“Over the shorter term, we are most concerned with continued strong demand resulting in a shortage of well-underwritten product and yields decreasing to the point where the economic investors may be driven to the sidelines,” says Benjamin Mottolo, president of Stratford Capital Group.
For syndicators, it’s not just competition with each other. They’re also feeling increasing pressure from direct investors. These direct buyers impact syndicators by absorbing part of the market share, and they can skew prices in markets where they are aggressively bidding on deals.
In addition, the competition is extending into markets across the country. “We are seeing very strong interest for non-CRA deals from the economic investors,” says Christine Cormier, senior vice president, investor relations, at WNC. “In fact, the economic investors are looking to stay clear of the CRA markets due to the price premium in such markets.”
Although the largest metropolitan areas account for a significant share of CRA capital, there has been increased competition from regional banks in secondary and tertiary markets, making it challenging for economic investors to achieve their target yields, adds Thomas A. Panasci, director of finance and investments at First Sterling Financial.
The heated market is good for developers, as it leads to multiple offers for their housing tax credit deals, but the concern is always that deal terms will be whittled away during the negotiations.
“Developers are pushing back on terms, but it’s important to maintain strong underwriting to continue to attract a broad range of investors,” says Stacie Nekus, senior vice president at Alliant Capital.
“I think sticking to the AHIC [Affordable Housing Investors Council] guidelines for underwriting as closely as possible is important. The price is going to be driven by the market, but a big part of investor interest is due to the stability of the asset class.”

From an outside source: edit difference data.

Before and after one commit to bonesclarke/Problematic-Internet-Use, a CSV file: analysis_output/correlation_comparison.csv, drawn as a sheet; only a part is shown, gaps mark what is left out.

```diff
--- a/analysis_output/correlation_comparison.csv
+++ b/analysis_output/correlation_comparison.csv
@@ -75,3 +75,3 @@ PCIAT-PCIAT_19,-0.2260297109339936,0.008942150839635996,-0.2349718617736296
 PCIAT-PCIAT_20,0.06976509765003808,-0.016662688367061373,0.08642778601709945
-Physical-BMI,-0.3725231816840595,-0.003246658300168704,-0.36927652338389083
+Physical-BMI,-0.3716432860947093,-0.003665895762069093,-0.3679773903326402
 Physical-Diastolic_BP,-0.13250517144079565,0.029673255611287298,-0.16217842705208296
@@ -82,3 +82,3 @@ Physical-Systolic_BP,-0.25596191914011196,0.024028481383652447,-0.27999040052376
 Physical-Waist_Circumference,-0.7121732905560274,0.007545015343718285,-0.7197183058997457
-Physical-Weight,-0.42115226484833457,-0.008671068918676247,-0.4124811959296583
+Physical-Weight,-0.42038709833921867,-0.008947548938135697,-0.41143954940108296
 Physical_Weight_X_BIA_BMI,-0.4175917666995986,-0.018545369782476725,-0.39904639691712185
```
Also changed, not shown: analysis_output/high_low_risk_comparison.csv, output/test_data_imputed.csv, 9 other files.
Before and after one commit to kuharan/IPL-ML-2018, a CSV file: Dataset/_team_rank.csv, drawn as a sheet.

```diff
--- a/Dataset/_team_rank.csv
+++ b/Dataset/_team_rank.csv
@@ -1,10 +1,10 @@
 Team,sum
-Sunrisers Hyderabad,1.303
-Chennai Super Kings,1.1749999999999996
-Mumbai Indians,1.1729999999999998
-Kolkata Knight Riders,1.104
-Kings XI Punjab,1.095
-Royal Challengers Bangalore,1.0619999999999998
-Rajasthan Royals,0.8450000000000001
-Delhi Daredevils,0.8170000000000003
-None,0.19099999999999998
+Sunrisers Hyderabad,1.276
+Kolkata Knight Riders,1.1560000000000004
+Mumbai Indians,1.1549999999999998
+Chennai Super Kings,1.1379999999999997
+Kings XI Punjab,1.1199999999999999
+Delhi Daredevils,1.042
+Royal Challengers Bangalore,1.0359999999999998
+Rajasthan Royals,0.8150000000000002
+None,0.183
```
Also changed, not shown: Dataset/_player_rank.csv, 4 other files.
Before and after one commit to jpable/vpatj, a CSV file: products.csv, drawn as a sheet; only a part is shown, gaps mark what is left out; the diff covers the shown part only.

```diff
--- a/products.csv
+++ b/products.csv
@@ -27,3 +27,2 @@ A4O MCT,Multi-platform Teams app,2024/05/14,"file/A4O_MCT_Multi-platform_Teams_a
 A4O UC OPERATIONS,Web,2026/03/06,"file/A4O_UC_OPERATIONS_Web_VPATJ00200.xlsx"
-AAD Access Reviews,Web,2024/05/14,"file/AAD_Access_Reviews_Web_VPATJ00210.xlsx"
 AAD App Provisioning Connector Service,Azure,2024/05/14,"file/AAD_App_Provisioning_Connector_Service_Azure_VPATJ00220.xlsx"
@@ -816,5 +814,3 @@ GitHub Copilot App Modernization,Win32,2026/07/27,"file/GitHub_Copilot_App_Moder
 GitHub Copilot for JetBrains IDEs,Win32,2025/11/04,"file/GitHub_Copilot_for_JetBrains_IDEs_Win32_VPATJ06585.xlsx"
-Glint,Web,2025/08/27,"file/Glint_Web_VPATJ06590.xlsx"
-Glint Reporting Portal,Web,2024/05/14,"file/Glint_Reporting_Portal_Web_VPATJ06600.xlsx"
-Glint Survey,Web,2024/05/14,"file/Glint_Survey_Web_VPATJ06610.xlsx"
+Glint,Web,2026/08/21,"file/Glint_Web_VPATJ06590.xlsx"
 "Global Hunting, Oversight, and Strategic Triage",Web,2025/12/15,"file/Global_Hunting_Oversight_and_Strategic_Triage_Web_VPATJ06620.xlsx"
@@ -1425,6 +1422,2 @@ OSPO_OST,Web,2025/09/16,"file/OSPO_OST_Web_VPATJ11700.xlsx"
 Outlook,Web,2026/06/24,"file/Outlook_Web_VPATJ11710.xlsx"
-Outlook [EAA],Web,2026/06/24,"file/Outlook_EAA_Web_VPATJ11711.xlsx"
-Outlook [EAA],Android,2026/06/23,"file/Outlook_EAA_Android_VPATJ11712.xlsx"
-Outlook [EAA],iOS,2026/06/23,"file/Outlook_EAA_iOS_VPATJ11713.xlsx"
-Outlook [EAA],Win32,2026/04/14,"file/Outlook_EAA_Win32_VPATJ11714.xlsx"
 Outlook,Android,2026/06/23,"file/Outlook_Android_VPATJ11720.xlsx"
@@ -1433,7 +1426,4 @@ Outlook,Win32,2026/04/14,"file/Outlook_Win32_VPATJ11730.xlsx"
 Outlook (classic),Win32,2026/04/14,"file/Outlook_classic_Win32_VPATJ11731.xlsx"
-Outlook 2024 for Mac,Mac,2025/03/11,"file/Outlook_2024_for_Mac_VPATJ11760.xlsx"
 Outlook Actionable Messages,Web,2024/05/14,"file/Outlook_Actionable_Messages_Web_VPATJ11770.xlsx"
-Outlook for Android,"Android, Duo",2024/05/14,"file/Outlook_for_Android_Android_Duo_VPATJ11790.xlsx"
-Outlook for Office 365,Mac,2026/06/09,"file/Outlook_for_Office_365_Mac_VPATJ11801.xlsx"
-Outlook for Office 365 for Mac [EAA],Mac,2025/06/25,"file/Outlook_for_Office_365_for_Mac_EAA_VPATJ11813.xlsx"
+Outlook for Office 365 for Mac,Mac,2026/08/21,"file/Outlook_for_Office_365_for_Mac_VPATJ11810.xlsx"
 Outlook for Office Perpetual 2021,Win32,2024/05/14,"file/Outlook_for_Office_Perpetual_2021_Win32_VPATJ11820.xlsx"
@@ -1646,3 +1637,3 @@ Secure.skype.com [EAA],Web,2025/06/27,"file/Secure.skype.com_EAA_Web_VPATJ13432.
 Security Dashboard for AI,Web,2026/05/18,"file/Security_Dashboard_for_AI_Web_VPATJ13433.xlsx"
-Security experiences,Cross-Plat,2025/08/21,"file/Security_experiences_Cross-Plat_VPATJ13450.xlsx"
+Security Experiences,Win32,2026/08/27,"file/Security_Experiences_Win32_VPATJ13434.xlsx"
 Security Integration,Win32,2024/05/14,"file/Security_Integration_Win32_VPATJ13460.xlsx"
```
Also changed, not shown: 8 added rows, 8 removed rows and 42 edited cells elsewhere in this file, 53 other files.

A RAD world
The LIHTC market has seen its first deals involving the Rental Assistance Demonstration (RAD) program and will soon see many more. The federal preservation program, which allows public housing and certain other properties to convert to long-term Sec. 8 rental assistance contracts, is tripling in size to allow up to 185,000 public housing units to participate.
Eight syndicators reported closing or having RAD deals in their pipeline as of late January. Red Stone Equity Partners had closed eight RAD projects in four states and has another six deals in the works.
Overall, the firm saw and financed more preservation projects in the market than in years past. “There was also a growing emphasis, and preference, on the part of many state housing finance agencies to encourage the development of permanent supportive housing projects,” says Ryan Sfreddo, managing director, investor relations, at Red Stone.
Ohio Capital Corporation for Housing (OCCH) reported closing the first RAD deals in Ohio and Kentucky.
So far, most of the RAD projects have been 4% and tax-exempt bond deals, so there hasn’t been a big impact on the market, according to Stephen M. Daley, executive vice president of The Richman Group Affordable Housing Corp.
“With the new round, maybe this will put some stress on the 9% allocations, but most RAD deals will still be tax-exempt deals,” he says.
|2014 Tax Credit Activity|
|Company||Capital Closed (in $millions)||LIHTC Projects Acquired|
|Boston Financial Investment Management||439||59|
|City Real Estate Advisors||430||61|
|Community Affordable Housing Equity Corp.||109||42|
|Enterprise Community Investment||620||66|
|First Sterling Financial||250||21|
|Great Lakes Capital Fund||219||26|
|Massachusetts Housing Investment Corp.||71||10|
|Midwest Housing Equity Group||175||24|
|National Equity Fund||663||76|
|Ohio Capital Corporation for Housing||260.7||41|
|PNC Real Estate||583.9||80|
|RBC Capital Markets—Tax Credit Equity Group||683||67|
|Raymond James Tax Credit Funds||719.5||91|
|Red Stone Equity Partners||510||33|
|The Richman Group Affordable Housing Corp.||603||61|
|Stratford Capital Group||190||24|
|Virginia Community Development Corp.||38.5||13|
|Source: AHF Survey, January 2015|